Two years ago today, more than 1 billion gallons of toxic coal ash sludge burst through a dam, destroyed or damaged a dozen homes and ruined a community living near the Tennessee Valley Authority’s Kingston Fossil Plant in rural Tennessee. Shortly after the spill, U.S. Environmental Protection Agency Administrator Lisa Jackson promised to protect the public from another coal ash environmental disaster. Yet, the public still waits for passage of a comprehensive coal ash rule.
To mark the two-year anniversary, the environmental groups Earthjustice, Environmental Integrity Project, the Sierra Club and Southern Alliance for Clean Energy are calling on the EPA to regulate coal ash dumps this year.
“Every day without protection means thousands of tons of ash are dumped and more arsenic, lead and mercury leak from these sites,” said Lisa Evans, senior administrative counsel for Earthjustice. “The rule is stuck in Washington, but the flow of toxic chemicals continues. If the Capital was located below one of these high hazard dams, we’d have a coal ash rule.”
About $400 million has been spent in cleanup costs with more than 3 million tons of spilled ash removed from the site. However, the cleanup is far from complete. Without regulation, coal ash waste has been dumped in unlined pits and ponds throughout the U.S. At least 50 high-hazard dams, similar to the one at Kingston, hold back millions of tons of coal ash and more than 100 locations across the country have been plagued by poisoned water and air.
“The Kingston disaster dramatically brought to light the festering problem of unregulated coal ash pollution,” says Dr. Stephen A. Smith, Executive Director of the Southern Alliance for Clean Energy. “We call on the EPA to follow through on Lisa Jackson’s pledge to address this long neglected issue and move swiftly to finalize the coal ash rule that will classify this waste as hazardous. We cannot afford to wait any more when so many communities in our region are in the shadow of threats just like those in Kingston.”
“Thanks to poor regulation by states, every region of the U.S. is now littered with unlined coal ash dumps that have contaminated groundwater often used as drinking water and are discharging arsenic, selenium, lead, and other toxic metals in uncontrolled concentrations to rivers, streams and lakes,” said Eric Schaeffer, Director of Environmental Integrity Project. “The number of locations with water supplies contaminated by coal ash has grown almost 20-fold; from seven acknowledged by EPA in 1999, to 137 documented today with many more likely but unknown because states are not even monitoring most coal ash dump sites.”
“Our thoughts today are with those who are still living with the terrible consequences of this massive disaster, one that could have been prevented if adequate federal protections were in place,” said Lyndsay Moseley a Tennessee native who works on coal ash for the Sierra Club. “But thoughts are not enough, we need action. We need EPA to quickly finalize federally enforceable protections from toxic coal ash before there is another disaster.”

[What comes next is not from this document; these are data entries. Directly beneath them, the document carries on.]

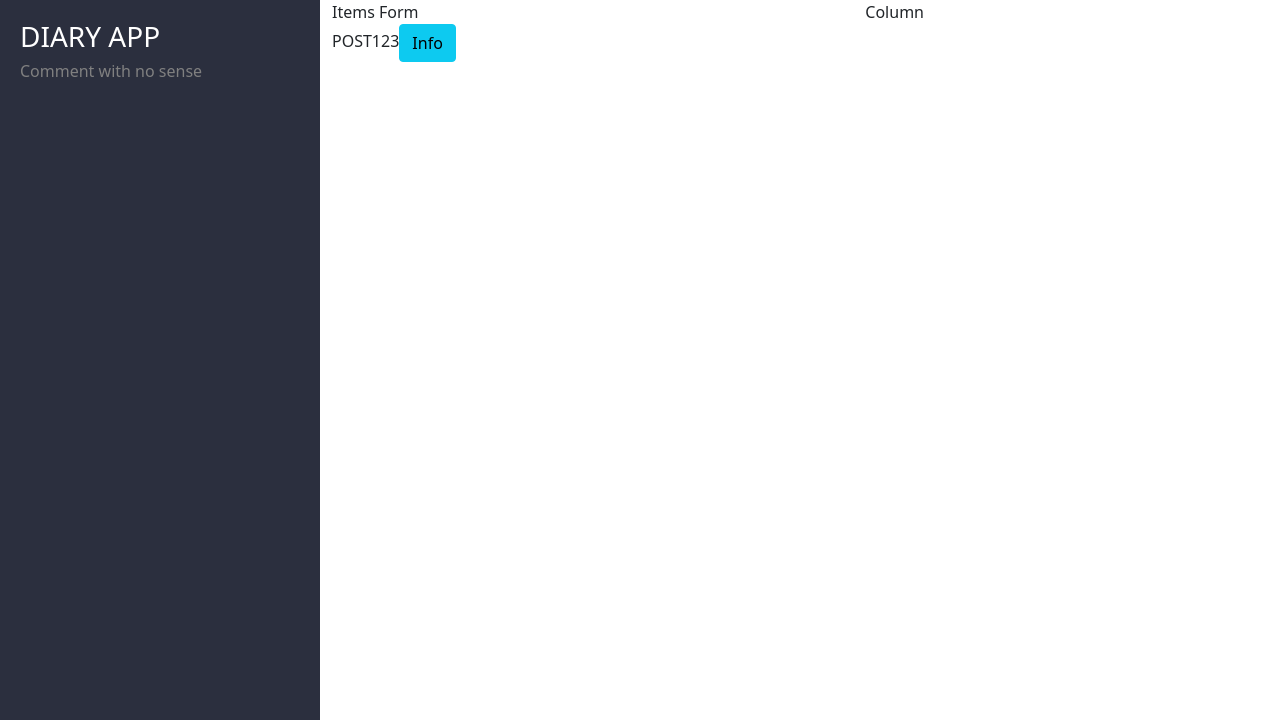
Repository: tsydikov/diary
Page: /
An editor plug-in stored every save of this project. The page is shown before and after the next save, followed by the edit.
The browser window is 1280 px wide. The pictures show the whole page.
The project was rebuilt for these pictures with package versions that can differ from the ones it lists, and the page was loaded fresh each time.

Above is the page before, as saved 2021-09-10 19:24:23.

After the next save:
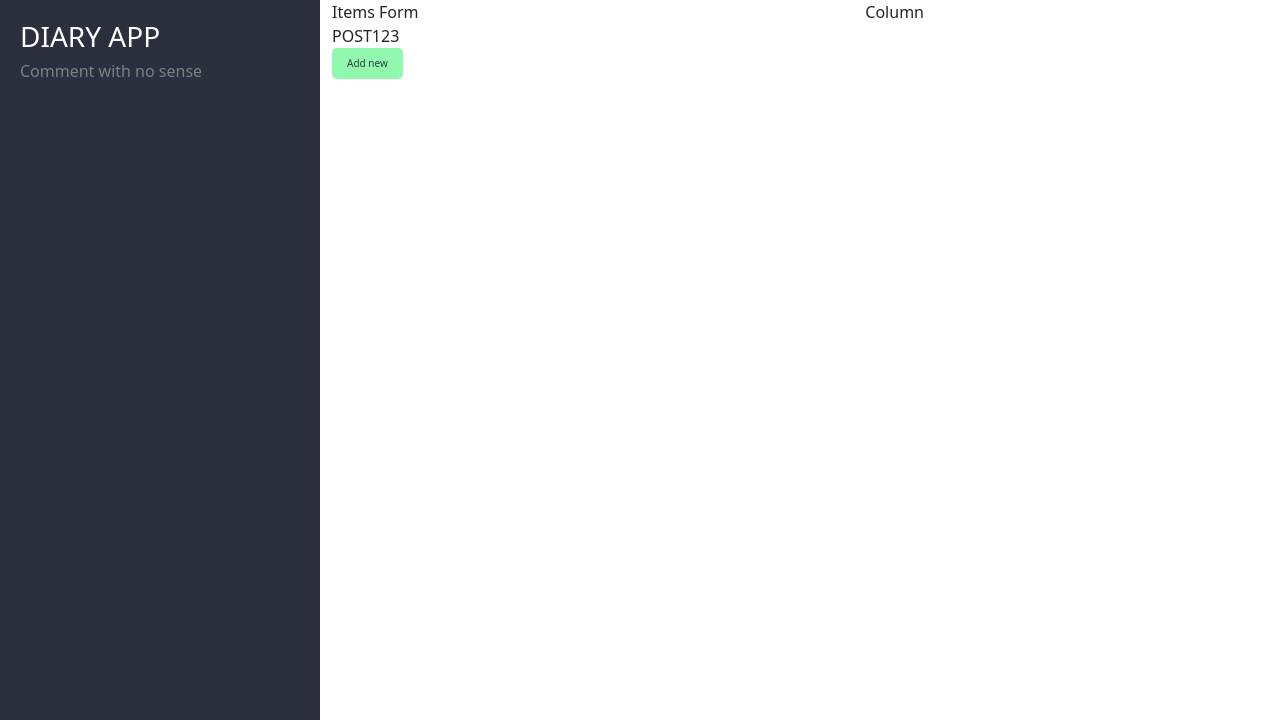
Saved 52 s later.
--- a/src/App.js
+++ b/src/App.js
@@ -1,4 +1,5 @@
 import React from "react";
+import Button from "./UI/Buttons/Button";
 import Navbar from "./UI/Navbar/Navbar";
 
 function App() {
@@ -13,7 +14,7 @@ function App() {
           Form
           <div>
             <div>
-              POST<span>123</span><button type="button" class="btn btn-info">Info</button>
+              POST<span>123</span><Button>Add new</Button>
             </div>
           </div>
     </div>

- EPA’s own risk assessments demonstrate the extremely high risk to human health from coal ash, which contributes to heart disease, cancer, stroke and chronic lower respiratory disease. Yet our comments indicate that this high cancer risk – one in 50 at some coal ash sites – is substantially underestimated. The leading arsenic experts in the country observe that this risk is actually 17.5 times greater.
- Analyzing state regulations shows that the majority of states fail to require essential safeguards for coal ash landfills and ponds, including liners, groundwater monitoring, leachate collection, dust controls and financial assurance. In the two years since the disaster in Kingston, little has been done to improve state controls. Only four states in the U.S. require all landfills to be monitored and only six states require all ponds to be monitored for leaks.
- By EPA’s own admission, coal ash ponds and landfills are disproportionately located in low-income communities. Almost 70 percent of ash ponds in the U.S. are in areas where household income is lower than the national median.
- If all costs are passed on to consumers, the rule would result in a one-time rate increase of between 0.5 and 1 percent even in coal-dependent states like Indiana, Pennsylvania, and Ohio. EPA has failed to account for the avoided cost of lawsuits and damage claims related to spills and fouled drinking water, bringing municipal water to wells that are no longer usable, restoring ecosystems contaminated with heavy metals, and premature death and disease from exposure to wind-blown particles from ash dumps.